    Google YouTubeSome articles have YouTube videos embedded in them. (Privacy Policy)
    VimeoSome articles have Vimeo videos embedded in them. (Privacy Policy)
    PaypalThis is used for a registered author who enrolls in the HubPages Earnings program and requests to be paid via PayPal. No data is shared with Paypal unless you engage with this feature. (Privacy Policy)
    Facebook LoginYou can use this to streamline signing up for, or signing in to your Hubpages account. No data is shared with Facebook unless you engage with this feature. (Privacy Policy)
    MavenThis supports the Maven widget and search functionality. (Privacy Policy)
    Marketing

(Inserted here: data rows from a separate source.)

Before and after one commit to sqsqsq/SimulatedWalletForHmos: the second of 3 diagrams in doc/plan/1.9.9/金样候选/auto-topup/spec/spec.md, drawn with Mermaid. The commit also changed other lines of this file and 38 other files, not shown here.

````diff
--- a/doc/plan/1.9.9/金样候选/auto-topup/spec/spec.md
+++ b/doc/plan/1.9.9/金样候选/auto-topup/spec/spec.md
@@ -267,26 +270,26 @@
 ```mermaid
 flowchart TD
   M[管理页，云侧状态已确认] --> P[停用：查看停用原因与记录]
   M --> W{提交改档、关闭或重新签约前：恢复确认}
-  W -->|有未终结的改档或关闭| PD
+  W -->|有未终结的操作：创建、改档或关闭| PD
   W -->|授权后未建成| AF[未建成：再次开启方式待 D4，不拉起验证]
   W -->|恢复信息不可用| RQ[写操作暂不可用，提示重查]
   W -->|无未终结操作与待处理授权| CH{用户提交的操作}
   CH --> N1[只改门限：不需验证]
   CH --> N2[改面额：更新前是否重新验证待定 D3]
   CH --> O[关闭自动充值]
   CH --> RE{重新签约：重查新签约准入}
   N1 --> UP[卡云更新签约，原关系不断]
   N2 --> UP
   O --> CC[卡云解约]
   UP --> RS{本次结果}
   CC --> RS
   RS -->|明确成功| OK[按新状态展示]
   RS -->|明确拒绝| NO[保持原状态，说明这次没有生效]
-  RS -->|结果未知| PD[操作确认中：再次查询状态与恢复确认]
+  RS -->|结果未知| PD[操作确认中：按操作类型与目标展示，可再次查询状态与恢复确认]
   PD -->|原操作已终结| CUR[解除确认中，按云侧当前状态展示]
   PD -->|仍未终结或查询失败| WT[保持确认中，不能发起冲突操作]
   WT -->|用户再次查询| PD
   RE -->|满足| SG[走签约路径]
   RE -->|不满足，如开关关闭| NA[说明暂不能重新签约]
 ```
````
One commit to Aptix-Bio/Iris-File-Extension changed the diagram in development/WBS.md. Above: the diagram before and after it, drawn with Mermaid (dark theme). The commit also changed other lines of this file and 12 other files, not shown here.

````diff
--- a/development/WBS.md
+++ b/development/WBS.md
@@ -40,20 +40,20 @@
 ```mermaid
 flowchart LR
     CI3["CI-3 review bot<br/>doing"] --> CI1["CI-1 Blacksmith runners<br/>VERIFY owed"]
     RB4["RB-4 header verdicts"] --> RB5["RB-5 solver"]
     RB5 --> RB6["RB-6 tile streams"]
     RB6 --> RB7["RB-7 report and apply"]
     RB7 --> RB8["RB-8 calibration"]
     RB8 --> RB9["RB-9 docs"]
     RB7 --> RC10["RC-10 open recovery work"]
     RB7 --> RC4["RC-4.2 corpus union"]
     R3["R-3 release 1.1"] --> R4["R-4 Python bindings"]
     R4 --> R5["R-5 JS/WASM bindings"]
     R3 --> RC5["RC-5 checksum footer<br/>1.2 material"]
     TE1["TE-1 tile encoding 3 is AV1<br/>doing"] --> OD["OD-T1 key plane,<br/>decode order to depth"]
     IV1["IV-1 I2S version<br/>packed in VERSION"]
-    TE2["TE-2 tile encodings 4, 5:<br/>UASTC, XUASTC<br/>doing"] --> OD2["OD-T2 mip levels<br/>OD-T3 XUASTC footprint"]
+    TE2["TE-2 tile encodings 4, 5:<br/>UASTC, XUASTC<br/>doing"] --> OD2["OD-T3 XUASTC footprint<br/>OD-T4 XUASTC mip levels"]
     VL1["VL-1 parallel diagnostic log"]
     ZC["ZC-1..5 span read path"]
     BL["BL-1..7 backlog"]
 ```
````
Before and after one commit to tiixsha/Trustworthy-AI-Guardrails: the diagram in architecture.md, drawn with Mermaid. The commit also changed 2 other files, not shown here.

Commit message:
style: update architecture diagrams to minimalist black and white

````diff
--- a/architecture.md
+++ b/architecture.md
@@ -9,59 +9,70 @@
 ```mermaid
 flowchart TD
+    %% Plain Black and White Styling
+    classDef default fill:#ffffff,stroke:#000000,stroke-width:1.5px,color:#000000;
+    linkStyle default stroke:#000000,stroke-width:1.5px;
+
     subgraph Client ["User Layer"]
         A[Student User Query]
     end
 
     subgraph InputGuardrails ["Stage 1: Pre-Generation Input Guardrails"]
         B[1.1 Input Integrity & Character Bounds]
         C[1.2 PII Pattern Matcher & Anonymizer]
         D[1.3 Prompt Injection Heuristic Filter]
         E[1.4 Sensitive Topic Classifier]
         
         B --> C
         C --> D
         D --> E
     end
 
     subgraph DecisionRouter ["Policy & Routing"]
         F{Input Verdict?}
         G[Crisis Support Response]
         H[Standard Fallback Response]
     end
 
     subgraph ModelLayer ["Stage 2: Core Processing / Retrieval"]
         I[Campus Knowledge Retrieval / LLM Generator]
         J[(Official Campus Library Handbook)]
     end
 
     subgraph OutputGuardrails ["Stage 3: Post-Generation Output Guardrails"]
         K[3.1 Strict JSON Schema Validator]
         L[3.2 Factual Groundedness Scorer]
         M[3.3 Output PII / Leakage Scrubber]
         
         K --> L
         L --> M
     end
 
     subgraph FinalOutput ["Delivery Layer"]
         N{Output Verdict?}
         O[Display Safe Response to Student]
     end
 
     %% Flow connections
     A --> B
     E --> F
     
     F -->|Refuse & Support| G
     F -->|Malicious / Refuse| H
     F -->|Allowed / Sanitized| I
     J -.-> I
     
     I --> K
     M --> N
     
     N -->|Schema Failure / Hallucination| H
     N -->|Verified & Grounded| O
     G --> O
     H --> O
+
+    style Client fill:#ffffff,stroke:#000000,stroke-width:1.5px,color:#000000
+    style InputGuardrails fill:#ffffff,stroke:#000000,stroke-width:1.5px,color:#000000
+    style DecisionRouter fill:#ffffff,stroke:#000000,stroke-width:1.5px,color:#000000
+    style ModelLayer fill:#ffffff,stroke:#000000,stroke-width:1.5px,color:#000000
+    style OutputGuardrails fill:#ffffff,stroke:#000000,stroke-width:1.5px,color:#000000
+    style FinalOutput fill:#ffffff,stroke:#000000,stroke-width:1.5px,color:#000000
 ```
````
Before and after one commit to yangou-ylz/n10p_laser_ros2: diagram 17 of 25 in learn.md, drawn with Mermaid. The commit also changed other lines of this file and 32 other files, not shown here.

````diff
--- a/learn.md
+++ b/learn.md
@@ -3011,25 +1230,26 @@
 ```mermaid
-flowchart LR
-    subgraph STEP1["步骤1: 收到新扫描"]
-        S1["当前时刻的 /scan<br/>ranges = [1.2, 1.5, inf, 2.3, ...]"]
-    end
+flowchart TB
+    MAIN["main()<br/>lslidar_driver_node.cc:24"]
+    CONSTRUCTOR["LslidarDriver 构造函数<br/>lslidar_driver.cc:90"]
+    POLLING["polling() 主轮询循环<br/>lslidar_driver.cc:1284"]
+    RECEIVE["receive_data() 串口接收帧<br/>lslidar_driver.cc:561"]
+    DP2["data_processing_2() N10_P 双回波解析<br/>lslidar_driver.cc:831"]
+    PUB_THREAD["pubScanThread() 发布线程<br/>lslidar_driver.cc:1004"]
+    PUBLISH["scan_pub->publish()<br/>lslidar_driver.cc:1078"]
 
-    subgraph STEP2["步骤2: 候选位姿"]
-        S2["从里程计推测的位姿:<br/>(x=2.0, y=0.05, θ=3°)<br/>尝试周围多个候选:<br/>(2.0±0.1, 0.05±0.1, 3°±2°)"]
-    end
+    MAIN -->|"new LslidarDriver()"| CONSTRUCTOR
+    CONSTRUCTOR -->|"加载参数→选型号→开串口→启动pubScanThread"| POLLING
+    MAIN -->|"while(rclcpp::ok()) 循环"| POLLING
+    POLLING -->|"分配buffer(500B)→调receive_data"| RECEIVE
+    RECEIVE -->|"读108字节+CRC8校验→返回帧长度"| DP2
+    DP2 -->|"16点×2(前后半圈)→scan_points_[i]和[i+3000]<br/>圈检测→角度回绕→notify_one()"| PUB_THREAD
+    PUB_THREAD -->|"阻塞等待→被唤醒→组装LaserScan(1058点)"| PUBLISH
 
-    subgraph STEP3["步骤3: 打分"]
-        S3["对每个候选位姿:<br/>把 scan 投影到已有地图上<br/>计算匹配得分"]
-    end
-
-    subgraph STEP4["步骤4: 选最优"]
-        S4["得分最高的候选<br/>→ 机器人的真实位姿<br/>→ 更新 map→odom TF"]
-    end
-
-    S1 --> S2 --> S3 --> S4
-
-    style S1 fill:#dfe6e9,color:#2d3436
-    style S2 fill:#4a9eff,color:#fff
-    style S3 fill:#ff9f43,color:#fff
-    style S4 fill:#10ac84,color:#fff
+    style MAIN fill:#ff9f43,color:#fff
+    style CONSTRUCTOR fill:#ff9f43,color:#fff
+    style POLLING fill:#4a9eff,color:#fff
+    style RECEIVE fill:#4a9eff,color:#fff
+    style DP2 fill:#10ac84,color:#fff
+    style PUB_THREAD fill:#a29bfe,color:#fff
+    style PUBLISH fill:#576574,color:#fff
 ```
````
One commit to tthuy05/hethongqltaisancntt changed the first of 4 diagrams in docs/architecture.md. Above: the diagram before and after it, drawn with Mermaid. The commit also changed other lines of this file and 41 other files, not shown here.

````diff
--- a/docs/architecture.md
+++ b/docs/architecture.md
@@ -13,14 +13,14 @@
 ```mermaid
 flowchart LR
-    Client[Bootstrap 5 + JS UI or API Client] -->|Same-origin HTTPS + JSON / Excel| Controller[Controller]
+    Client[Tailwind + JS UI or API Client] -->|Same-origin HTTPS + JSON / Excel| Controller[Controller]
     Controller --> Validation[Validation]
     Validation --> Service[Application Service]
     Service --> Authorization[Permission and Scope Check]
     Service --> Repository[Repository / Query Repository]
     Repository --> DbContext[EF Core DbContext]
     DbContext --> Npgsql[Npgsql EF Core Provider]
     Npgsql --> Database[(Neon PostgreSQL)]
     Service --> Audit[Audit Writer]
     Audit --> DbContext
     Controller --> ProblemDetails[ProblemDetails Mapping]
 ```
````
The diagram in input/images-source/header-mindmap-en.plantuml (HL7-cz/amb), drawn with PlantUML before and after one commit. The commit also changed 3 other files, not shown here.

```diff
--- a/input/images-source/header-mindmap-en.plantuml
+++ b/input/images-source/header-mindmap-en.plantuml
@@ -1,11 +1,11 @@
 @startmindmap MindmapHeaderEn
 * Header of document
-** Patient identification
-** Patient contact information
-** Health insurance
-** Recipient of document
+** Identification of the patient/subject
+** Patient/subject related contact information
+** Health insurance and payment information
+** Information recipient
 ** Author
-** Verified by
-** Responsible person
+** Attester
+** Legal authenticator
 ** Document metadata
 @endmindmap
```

    Google AdSenseThis is an ad network. (Privacy Policy)
    Google DoubleClickGoogle provides ad serving technology and runs an ad network. (Privacy Policy)
    Index ExchangeThis is an ad network. (Privacy Policy)
    SovrnThis is an ad network. (Privacy Policy)
    Facebook AdsThis is an ad network. (Privacy Policy)
    Amazon Unified Ad MarketplaceThis is an ad network. (Privacy Policy)
    AppNexusThis is an ad network. (Privacy Policy)
    OpenxThis is an ad network. (Privacy Policy)
    Rubicon ProjectThis is an ad network. (Privacy Policy)
    TripleLiftThis is an ad network. (Privacy Policy)
    Say MediaWe partner with Say Media to deliver ad campaigns on our sites. (Privacy Policy)
    Remarketing PixelsWe may use remarketing pixels from advertising networks such as Google AdWords, Bing Ads, and Facebook in order to advertise the HubPages Service to people that have visited our sites.
    Conversion Tracking PixelsWe may use conversion tracking pixels from advertising networks such as Google AdWords, Bing Ads, and Facebook in order to identify when an advertisement has successfully resulted in the desired action, such as signing up for the HubPages Service or publishing an article on the HubPages Service.
    Statistics
    Author Google AnalyticsThis is used to provide traffic data and reports to the authors of articles on the HubPages Service. (Privacy Policy)
    ComscoreComScore is a media measurement and analytics company providing marketing data and analytics to enterprises, media and advertising agencies, and publishers. Non-consent will result in ComScore only processing obfuscated personal data. (Privacy Policy)
    Amazon Tracking PixelSome articles display amazon products as part of the Amazon Affiliate program, this pixel provides traffic statistics for those products (Privacy Policy)